Leave out the pictures and copy everything else in the entries exactly.

══════

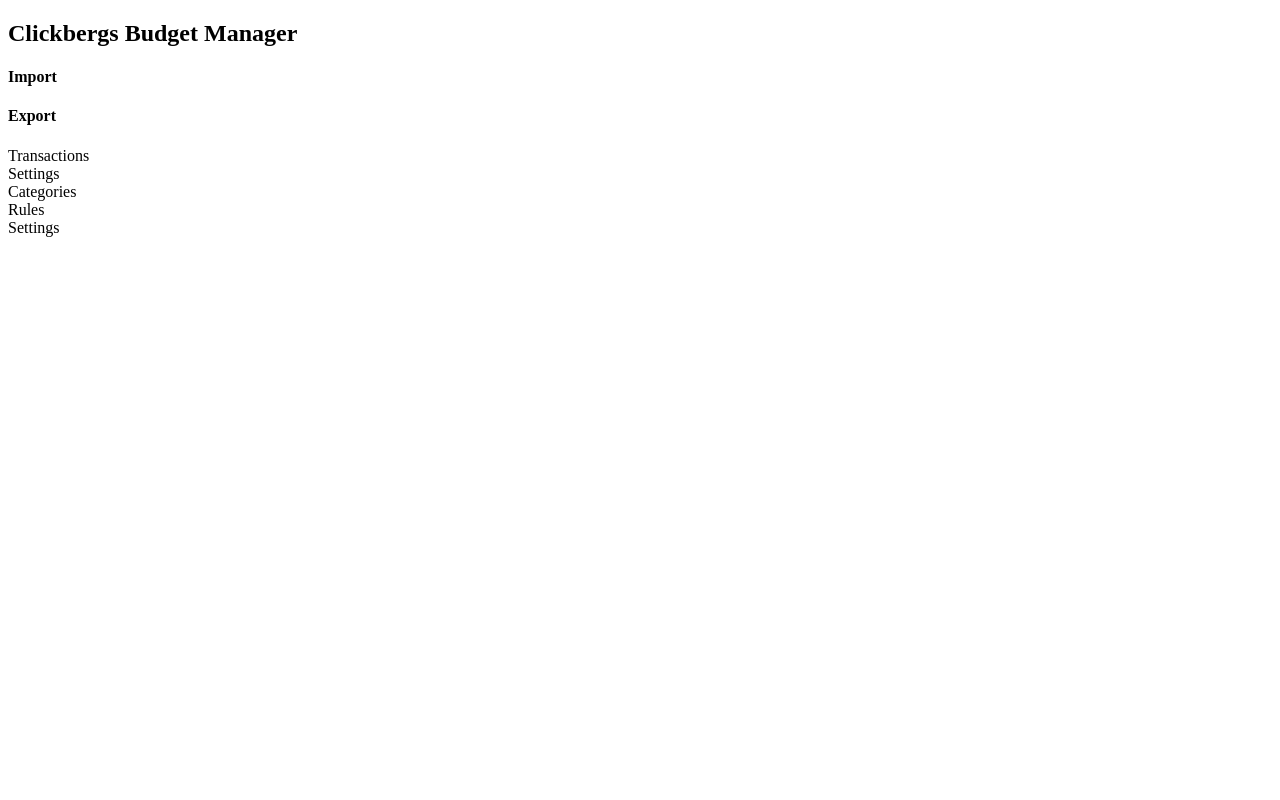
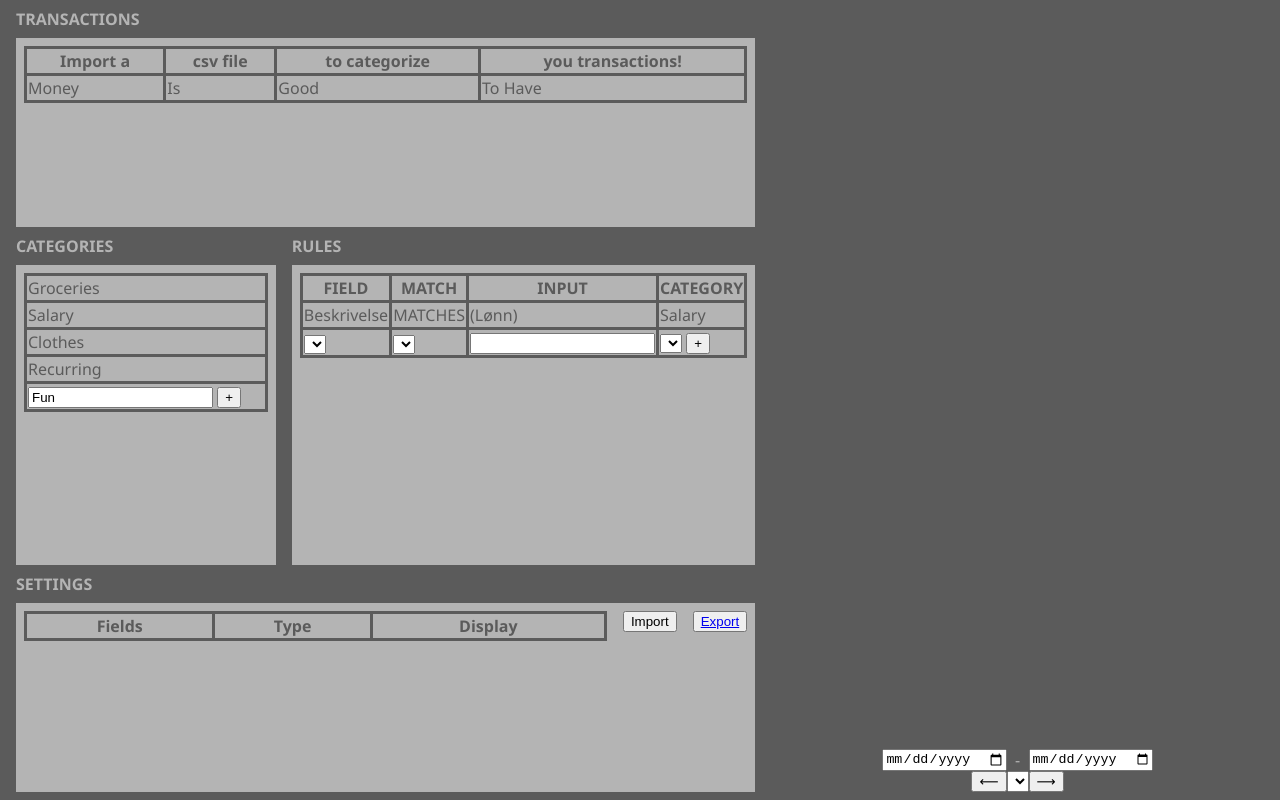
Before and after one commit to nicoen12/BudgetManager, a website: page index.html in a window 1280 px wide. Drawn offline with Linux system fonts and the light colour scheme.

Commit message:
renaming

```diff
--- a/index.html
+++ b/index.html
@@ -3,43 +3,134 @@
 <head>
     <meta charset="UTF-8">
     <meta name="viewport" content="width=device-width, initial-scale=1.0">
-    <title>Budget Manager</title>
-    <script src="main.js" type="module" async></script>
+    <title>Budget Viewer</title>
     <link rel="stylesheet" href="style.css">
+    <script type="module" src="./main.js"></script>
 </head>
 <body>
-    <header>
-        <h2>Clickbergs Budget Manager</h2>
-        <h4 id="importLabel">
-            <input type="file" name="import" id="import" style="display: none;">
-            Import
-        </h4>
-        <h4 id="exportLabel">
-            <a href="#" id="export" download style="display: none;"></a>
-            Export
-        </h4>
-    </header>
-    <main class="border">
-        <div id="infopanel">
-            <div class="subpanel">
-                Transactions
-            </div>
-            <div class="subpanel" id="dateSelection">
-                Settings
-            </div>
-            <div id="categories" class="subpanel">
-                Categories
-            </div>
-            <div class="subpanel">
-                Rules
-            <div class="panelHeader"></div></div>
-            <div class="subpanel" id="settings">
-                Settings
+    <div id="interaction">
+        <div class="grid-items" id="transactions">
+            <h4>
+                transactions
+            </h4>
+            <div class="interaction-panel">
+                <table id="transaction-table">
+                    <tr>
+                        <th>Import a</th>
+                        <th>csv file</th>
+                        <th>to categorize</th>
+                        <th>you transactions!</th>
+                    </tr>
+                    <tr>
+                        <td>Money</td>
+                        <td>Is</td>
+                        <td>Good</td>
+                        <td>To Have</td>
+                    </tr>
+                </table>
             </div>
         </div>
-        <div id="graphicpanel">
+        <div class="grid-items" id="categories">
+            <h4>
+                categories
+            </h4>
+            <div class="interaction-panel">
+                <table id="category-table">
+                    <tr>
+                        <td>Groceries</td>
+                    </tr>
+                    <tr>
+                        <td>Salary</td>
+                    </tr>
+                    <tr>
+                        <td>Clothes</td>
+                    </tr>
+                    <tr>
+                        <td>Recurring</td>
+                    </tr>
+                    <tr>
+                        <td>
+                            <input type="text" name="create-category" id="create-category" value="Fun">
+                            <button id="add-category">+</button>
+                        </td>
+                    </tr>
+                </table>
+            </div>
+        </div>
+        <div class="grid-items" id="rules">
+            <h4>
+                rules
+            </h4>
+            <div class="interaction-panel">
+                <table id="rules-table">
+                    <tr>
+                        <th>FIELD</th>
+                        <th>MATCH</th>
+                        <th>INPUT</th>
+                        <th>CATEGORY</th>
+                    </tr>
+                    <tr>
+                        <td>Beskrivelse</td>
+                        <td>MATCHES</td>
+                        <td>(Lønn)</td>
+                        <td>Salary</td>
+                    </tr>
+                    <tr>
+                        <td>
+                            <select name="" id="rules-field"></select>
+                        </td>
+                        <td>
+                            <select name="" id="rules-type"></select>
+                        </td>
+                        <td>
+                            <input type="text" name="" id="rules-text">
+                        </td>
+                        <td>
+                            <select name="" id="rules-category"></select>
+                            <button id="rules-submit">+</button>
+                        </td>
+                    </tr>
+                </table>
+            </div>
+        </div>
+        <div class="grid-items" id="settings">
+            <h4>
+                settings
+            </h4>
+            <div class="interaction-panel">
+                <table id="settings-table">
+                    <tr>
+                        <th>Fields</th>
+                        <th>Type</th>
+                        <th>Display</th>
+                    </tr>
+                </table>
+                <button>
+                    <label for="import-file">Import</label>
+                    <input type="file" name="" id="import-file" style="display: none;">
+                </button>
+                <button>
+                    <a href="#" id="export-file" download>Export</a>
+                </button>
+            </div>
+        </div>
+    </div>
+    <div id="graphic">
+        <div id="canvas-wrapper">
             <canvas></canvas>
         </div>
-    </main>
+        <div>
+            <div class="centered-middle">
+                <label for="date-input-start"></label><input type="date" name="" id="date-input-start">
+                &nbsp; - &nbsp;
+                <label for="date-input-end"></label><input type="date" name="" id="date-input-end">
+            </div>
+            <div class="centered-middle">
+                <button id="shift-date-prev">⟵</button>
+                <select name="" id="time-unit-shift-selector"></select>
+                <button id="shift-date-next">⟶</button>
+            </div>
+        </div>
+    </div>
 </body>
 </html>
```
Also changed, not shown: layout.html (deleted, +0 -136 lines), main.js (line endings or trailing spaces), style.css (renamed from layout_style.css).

══════

§ **Solution to the problem**:
Before and after one commit to nicoen12/BudgetManager, a website: page index.html in a window 1280 px wide. Drawn offline with Linux system fonts and the light colour scheme.

Commit message:
renaming

```diff
--- a/index.html
+++ b/index.html
@@ -3,43 +3,134 @@
 <head>
     <meta charset="UTF-8">
     <meta name="viewport" content="width=device-width, initial-scale=1.0">
-    <title>Budget Manager</title>
-    <script src="main.js" type="module" async></script>
+    <title>Budget Viewer</title>
     <link rel="stylesheet" href="style.css">
+    <script type="module" src="./main.js"></script>
 </head>
 <body>
-    <header>
-        <h2>Clickbergs Budget Manager</h2>
-        <h4 id="importLabel">
-            <input type="file" name="import" id="import" style="display: none;">
-            Import
-        </h4>
-        <h4 id="exportLabel">
-            <a href="#" id="export" download style="display: none;"></a>
-            Export
-        </h4>
-    </header>
-    <main class="border">
-        <div id="infopanel">
-            <div class="subpanel">
-                Transactions
-            </div>
-            <div class="subpanel" id="dateSelection">
-                Settings
-            </div>
-            <div id="categories" class="subpanel">
-                Categories
-            </div>
-            <div class="subpanel">
-                Rules
-            <div class="panelHeader"></div></div>
-            <div class="subpanel" id="settings">
-                Settings
+    <div id="interaction">
+        <div class="grid-items" id="transactions">
+            <h4>
+                transactions
+            </h4>
+            <div class="interaction-panel">
+                <table id="transaction-table">
+                    <tr>
+                        <th>Import a</th>
+                        <th>csv file</th>
+                        <th>to categorize</th>
+                        <th>you transactions!</th>
+                    </tr>
+                    <tr>
+                        <td>Money</td>
+                        <td>Is</td>
+                        <td>Good</td>
+                        <td>To Have</td>
+                    </tr>
+                </table>
             </div>
         </div>
-        <div id="graphicpanel">
+        <div class="grid-items" id="categories">
+            <h4>
+                categories
+            </h4>
+            <div class="interaction-panel">
+                <table id="category-table">
+                    <tr>
+                        <td>Groceries</td>
+                    </tr>
+                    <tr>
+                        <td>Salary</td>
+                    </tr>
+                    <tr>
+                        <td>Clothes</td>
+                    </tr>
+                    <tr>
+                        <td>Recurring</td>
+                    </tr>
+                    <tr>
+                        <td>
+                            <input type="text" name="create-category" id="create-category" value="Fun">
+                            <button id="add-category">+</button>
+                        </td>
+                    </tr>
+                </table>
+            </div>
+        </div>
+        <div class="grid-items" id="rules">
+            <h4>
+                rules
+            </h4>
+            <div class="interaction-panel">
+                <table id="rules-table">
+                    <tr>
+                        <th>FIELD</th>
+                        <th>MATCH</th>
+                        <th>INPUT</th>
+                        <th>CATEGORY</th>
+                    </tr>
+                    <tr>
+                        <td>Beskrivelse</td>
+                        <td>MATCHES</td>
+                        <td>(Lønn)</td>
+                        <td>Salary</td>
+                    </tr>
+                    <tr>
+                        <td>
+                            <select name="" id="rules-field"></select>
+                        </td>
+                        <td>
+                            <select name="" id="rules-type"></select>
+                        </td>
+                        <td>
+                            <input type="text" name="" id="rules-text">
+                        </td>
+                        <td>
+                            <select name="" id="rules-category"></select>
+                            <button id="rules-submit">+</button>
+                        </td>
+                    </tr>
+                </table>
+            </div>
+        </div>
+        <div class="grid-items" id="settings">
+            <h4>
+                settings
+            </h4>
+            <div class="interaction-panel">
+                <table id="settings-table">
+                    <tr>
+                        <th>Fields</th>
+                        <th>Type</th>
+                        <th>Display</th>
+                    </tr>
+                </table>
+                <button>
+                    <label for="import-file">Import</label>
+                    <input type="file" name="" id="import-file" style="display: none;">
+                </button>
+                <button>
+                    <a href="#" id="export-file" download>Export</a>
+                </button>
+            </div>
+        </div>
+    </div>
+    <div id="graphic">
+        <div id="canvas-wrapper">
             <canvas></canvas>
         </div>
-    </main>
+        <div>
+            <div class="centered-middle">
+                <label for="date-input-start"></label><input type="date" name="" id="date-input-start">
+                &nbsp; - &nbsp;
+                <label for="date-input-end"></label><input type="date" name="" id="date-input-end">
+            </div>
+            <div class="centered-middle">
+                <button id="shift-date-prev">⟵</button>
+                <select name="" id="time-unit-shift-selector"></select>
+                <button id="shift-date-next">⟶</button>
+            </div>
+        </div>
+    </div>
 </body>
 </html>
```
Also changed, not shown: layout.html (deleted, +0 -136 lines), main.js (line endings or trailing spaces), style.css (renamed from layout_style.css).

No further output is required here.